> [Given records]
-*-

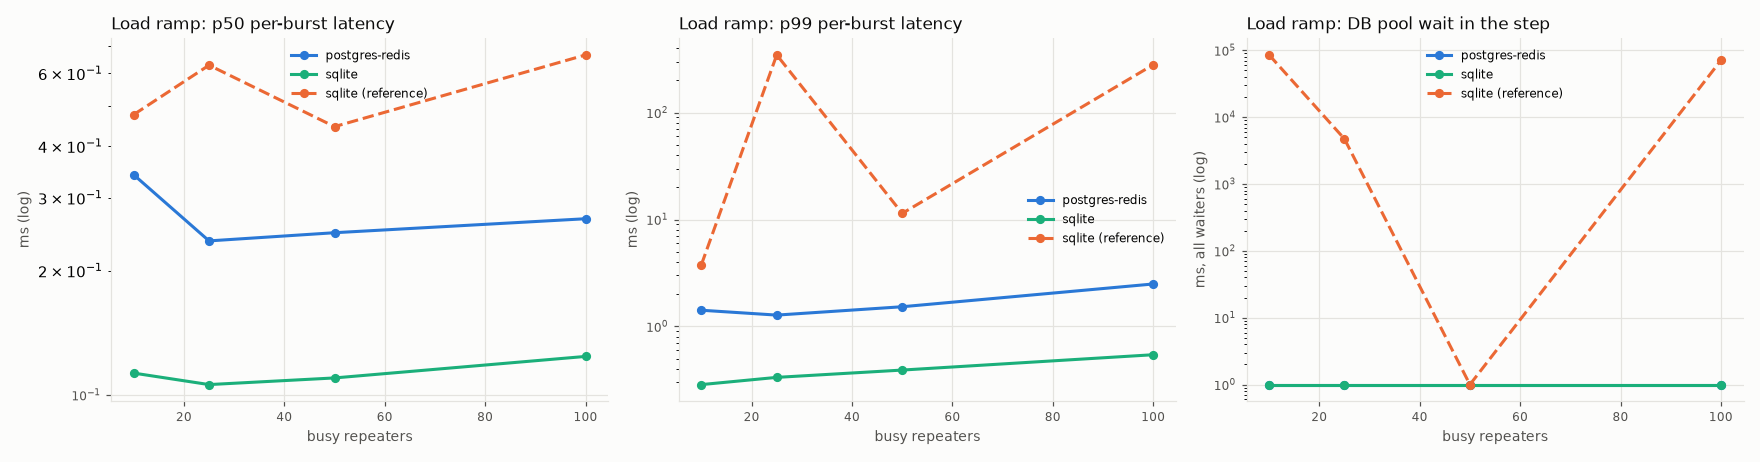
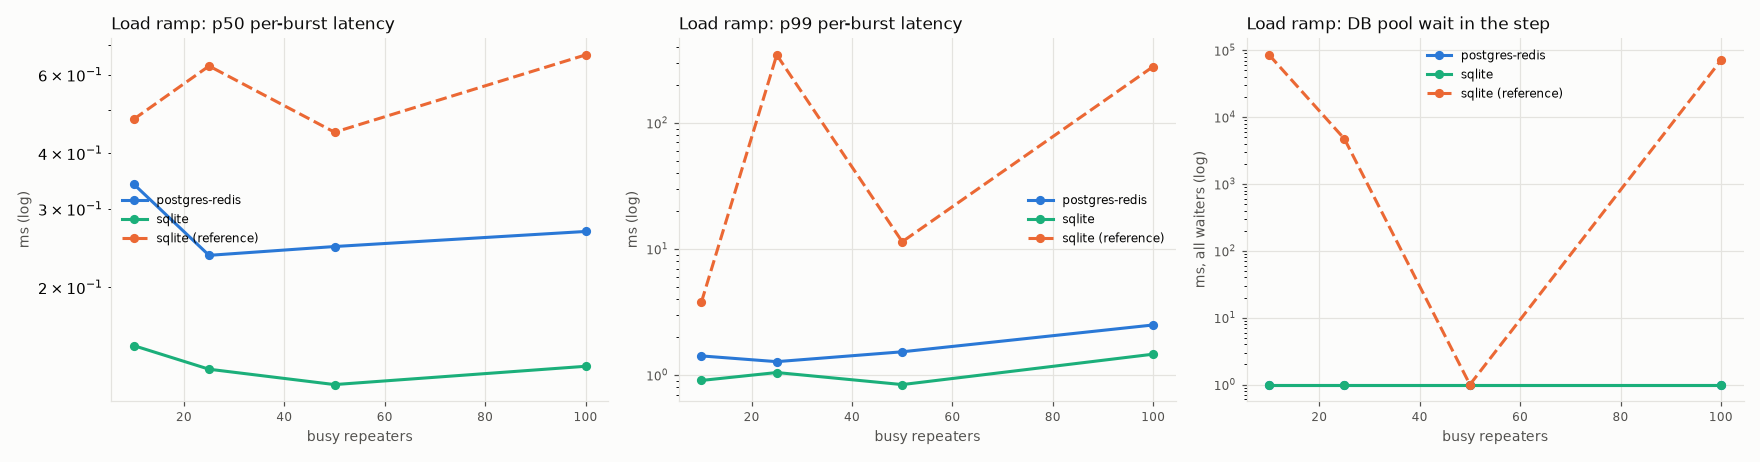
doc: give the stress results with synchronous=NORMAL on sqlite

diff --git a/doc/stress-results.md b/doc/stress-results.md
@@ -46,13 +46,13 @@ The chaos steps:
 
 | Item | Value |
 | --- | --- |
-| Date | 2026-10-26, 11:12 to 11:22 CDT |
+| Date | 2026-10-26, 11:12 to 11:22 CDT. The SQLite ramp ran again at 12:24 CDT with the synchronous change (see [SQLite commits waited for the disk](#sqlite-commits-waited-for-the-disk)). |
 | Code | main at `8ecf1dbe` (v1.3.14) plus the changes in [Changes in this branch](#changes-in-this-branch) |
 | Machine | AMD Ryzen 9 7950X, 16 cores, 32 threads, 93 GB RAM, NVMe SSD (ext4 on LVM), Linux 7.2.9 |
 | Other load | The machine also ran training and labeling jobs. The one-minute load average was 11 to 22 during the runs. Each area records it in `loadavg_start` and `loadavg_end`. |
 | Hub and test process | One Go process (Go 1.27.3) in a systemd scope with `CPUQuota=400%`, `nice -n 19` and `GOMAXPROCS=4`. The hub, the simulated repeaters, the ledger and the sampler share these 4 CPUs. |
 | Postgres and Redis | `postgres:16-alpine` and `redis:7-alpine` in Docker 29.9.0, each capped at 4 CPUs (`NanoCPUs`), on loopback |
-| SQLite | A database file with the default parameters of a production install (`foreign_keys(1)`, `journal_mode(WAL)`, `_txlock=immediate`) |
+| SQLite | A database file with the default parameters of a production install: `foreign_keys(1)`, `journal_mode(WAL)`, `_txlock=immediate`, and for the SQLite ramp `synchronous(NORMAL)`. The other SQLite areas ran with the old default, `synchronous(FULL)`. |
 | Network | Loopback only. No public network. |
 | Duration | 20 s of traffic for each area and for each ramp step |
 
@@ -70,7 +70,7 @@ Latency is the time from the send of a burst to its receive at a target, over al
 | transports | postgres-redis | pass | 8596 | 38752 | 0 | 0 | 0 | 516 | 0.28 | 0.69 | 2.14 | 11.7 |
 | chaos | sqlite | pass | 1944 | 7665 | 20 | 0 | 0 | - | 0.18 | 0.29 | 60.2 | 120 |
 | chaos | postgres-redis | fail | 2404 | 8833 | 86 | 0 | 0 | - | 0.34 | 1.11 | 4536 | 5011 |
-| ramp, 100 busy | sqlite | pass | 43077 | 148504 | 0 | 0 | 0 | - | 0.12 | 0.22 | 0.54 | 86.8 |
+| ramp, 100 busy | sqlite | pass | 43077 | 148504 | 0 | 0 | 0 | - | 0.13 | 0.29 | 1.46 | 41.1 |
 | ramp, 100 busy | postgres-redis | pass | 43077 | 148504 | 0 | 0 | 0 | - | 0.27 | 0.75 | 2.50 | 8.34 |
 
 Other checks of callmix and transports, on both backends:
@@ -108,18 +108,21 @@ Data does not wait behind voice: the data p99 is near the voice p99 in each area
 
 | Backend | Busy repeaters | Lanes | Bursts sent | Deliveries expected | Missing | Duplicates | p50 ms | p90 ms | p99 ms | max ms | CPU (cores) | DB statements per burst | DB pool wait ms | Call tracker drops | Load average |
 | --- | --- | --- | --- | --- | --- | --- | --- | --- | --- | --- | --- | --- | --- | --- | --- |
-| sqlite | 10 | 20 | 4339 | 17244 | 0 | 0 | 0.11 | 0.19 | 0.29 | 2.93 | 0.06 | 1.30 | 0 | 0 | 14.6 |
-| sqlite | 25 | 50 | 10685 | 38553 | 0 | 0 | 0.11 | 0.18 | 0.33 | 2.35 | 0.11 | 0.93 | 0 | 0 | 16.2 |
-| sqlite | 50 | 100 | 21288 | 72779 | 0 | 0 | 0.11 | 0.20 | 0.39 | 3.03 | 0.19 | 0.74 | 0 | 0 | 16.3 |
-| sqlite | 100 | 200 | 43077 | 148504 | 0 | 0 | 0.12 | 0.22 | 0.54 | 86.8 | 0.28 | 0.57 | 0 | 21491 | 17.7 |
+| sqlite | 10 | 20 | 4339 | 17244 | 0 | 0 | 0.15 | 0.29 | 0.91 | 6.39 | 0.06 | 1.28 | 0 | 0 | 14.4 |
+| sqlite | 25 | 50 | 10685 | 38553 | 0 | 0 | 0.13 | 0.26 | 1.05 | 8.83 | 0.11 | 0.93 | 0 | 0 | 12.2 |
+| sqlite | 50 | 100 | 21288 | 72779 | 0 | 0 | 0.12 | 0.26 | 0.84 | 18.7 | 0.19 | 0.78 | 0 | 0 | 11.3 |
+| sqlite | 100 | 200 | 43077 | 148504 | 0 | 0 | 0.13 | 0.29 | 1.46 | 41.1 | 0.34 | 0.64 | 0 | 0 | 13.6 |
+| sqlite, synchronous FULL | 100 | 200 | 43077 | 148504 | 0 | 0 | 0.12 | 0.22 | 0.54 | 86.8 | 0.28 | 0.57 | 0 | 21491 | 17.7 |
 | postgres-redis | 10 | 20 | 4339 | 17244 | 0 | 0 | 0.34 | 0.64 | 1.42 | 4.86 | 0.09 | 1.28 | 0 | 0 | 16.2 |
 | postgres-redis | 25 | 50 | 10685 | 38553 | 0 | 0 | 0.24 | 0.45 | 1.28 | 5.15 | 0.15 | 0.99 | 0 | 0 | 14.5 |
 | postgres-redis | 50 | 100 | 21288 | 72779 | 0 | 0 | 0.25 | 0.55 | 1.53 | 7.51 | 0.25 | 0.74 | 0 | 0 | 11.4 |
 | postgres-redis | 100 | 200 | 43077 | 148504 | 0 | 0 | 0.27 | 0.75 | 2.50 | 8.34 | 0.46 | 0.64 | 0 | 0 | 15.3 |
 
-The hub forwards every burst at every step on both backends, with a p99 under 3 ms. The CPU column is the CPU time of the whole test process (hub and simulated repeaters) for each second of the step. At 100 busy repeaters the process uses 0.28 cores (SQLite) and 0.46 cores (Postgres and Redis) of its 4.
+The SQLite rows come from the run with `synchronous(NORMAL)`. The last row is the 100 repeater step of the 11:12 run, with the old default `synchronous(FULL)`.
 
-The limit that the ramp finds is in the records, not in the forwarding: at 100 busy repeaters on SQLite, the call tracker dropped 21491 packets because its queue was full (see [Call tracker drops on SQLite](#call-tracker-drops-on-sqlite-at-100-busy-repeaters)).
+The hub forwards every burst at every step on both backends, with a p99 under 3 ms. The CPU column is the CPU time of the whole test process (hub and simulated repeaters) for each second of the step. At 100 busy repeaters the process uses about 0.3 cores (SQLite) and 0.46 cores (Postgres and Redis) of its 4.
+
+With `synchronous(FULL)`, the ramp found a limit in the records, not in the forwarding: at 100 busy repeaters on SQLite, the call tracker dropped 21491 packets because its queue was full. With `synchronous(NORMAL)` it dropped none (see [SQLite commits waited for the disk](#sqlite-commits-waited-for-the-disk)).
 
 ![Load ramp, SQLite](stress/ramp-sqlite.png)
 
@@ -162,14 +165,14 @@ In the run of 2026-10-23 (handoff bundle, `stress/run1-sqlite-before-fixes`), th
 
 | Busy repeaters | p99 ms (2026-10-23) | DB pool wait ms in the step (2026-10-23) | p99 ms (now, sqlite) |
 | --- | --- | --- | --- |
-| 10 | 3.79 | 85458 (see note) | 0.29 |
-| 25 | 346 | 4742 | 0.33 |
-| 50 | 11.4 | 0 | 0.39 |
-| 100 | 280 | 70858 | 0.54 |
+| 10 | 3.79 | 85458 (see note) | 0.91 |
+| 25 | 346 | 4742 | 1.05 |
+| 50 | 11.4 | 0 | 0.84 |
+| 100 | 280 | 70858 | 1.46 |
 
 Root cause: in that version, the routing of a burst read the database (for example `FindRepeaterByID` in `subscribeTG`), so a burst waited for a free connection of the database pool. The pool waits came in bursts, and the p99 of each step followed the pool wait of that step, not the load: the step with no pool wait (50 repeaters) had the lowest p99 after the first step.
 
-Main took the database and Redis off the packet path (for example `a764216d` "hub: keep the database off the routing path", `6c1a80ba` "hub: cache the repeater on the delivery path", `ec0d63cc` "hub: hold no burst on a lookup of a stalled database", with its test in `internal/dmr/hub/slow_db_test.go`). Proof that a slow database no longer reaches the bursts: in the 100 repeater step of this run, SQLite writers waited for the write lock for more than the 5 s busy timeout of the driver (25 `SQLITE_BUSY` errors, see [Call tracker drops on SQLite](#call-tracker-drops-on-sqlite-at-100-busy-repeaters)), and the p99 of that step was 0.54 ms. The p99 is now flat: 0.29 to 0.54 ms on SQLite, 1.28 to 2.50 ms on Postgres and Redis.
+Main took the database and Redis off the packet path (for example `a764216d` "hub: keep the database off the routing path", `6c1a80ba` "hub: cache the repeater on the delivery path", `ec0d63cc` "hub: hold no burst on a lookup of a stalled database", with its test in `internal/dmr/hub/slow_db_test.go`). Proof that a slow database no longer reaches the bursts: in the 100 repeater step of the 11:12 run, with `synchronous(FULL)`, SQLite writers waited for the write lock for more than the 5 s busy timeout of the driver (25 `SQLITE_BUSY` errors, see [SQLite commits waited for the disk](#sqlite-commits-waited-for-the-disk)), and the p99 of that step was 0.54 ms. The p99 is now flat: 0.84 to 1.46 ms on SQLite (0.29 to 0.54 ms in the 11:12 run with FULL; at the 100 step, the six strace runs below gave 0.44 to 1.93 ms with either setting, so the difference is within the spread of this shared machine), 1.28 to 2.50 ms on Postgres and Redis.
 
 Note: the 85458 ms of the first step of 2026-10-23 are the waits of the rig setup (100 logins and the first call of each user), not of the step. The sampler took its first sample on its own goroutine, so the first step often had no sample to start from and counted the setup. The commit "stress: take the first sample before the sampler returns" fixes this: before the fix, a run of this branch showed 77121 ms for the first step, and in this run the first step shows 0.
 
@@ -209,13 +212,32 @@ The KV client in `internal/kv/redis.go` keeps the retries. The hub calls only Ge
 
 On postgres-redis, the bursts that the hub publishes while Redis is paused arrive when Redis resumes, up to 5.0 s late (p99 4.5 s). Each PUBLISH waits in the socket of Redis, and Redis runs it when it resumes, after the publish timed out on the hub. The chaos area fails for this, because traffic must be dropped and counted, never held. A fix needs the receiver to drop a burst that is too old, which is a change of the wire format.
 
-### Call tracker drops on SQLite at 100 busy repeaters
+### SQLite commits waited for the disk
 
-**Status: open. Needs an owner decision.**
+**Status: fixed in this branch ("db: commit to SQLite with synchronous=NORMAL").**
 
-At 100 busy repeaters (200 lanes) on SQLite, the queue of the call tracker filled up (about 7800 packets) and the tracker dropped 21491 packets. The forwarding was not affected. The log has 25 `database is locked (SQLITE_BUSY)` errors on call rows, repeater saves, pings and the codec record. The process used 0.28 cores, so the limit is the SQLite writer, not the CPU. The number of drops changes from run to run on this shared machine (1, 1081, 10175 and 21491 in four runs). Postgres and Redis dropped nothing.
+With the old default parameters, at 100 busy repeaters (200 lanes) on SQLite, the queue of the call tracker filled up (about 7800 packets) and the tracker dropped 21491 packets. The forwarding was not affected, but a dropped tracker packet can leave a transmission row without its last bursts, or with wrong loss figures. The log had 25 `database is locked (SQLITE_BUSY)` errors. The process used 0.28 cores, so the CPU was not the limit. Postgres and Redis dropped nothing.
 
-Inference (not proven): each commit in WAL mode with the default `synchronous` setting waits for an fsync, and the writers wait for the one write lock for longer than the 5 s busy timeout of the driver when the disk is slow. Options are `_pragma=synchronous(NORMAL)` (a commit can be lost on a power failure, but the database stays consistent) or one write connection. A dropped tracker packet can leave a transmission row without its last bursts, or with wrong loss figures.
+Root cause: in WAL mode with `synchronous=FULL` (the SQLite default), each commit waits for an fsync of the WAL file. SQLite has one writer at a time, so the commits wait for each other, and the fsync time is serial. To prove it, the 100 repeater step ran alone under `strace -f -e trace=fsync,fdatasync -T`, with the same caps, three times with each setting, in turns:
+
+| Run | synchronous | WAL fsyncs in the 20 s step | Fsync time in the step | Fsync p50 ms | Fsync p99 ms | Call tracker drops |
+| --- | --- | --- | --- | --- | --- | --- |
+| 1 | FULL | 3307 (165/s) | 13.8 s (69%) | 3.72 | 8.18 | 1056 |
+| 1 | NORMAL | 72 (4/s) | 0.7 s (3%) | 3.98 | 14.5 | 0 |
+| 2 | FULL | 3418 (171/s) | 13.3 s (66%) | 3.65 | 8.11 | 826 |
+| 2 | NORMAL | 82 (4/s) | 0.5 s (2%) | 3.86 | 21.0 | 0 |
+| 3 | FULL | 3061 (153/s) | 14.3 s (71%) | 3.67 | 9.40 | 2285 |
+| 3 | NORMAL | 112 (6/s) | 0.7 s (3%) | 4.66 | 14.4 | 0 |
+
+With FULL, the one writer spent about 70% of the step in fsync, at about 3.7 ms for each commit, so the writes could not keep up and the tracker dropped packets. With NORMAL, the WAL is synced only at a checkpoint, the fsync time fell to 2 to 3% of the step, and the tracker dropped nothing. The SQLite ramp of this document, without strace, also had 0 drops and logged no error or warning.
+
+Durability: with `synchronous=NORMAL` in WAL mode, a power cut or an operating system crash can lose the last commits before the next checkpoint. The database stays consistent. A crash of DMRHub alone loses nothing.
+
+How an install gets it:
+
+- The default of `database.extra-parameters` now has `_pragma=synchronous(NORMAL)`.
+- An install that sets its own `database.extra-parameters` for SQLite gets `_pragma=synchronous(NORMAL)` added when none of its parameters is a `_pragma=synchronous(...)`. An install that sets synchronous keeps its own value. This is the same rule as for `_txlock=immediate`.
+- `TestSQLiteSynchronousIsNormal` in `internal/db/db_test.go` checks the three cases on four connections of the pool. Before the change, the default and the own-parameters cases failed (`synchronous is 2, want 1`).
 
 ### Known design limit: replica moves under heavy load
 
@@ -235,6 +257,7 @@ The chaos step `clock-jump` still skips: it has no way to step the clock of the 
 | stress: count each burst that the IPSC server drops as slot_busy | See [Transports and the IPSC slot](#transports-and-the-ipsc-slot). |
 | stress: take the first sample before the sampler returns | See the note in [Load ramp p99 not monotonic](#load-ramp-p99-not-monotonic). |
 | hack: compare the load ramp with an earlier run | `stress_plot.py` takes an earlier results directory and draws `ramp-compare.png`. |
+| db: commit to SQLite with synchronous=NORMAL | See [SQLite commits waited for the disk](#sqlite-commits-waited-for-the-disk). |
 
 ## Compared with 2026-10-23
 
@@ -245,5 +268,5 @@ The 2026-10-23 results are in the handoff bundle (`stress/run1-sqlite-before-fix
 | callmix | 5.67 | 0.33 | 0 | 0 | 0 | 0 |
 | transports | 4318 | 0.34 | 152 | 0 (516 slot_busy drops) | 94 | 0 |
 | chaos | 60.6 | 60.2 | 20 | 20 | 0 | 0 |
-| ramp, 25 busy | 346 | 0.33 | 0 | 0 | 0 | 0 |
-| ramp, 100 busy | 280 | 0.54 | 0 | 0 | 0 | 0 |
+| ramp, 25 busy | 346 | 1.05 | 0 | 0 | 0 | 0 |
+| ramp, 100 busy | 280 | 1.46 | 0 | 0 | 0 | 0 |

-*-

In the listing above, find the line holding "-| 100 | 280 | 70858 | 0.54 |" and the line holding "Root cause: in that", then output those two lines and every line between them exactly.

> [Written answer]
-| 100 | 280 | 70858 | 0.54 |
+| 10 | 3.79 | 85458 (see note) | 0.91 |
+| 25 | 346 | 4742 | 1.05 |
+| 50 | 11.4 | 0 | 0.84 |
+| 100 | 280 | 70858 | 1.46 |
 
 Root cause: in that version, the routing of a burst read the database (for example `FindRepeaterByID` in `subscribeTG`), so a burst waited for a free connection of the database pool. The pool waits came in bursts, and the p99 of each step followed the pool wait of that step, not the load: the step with no pool wait (50 repeaters) had the lowest p99 after the first step.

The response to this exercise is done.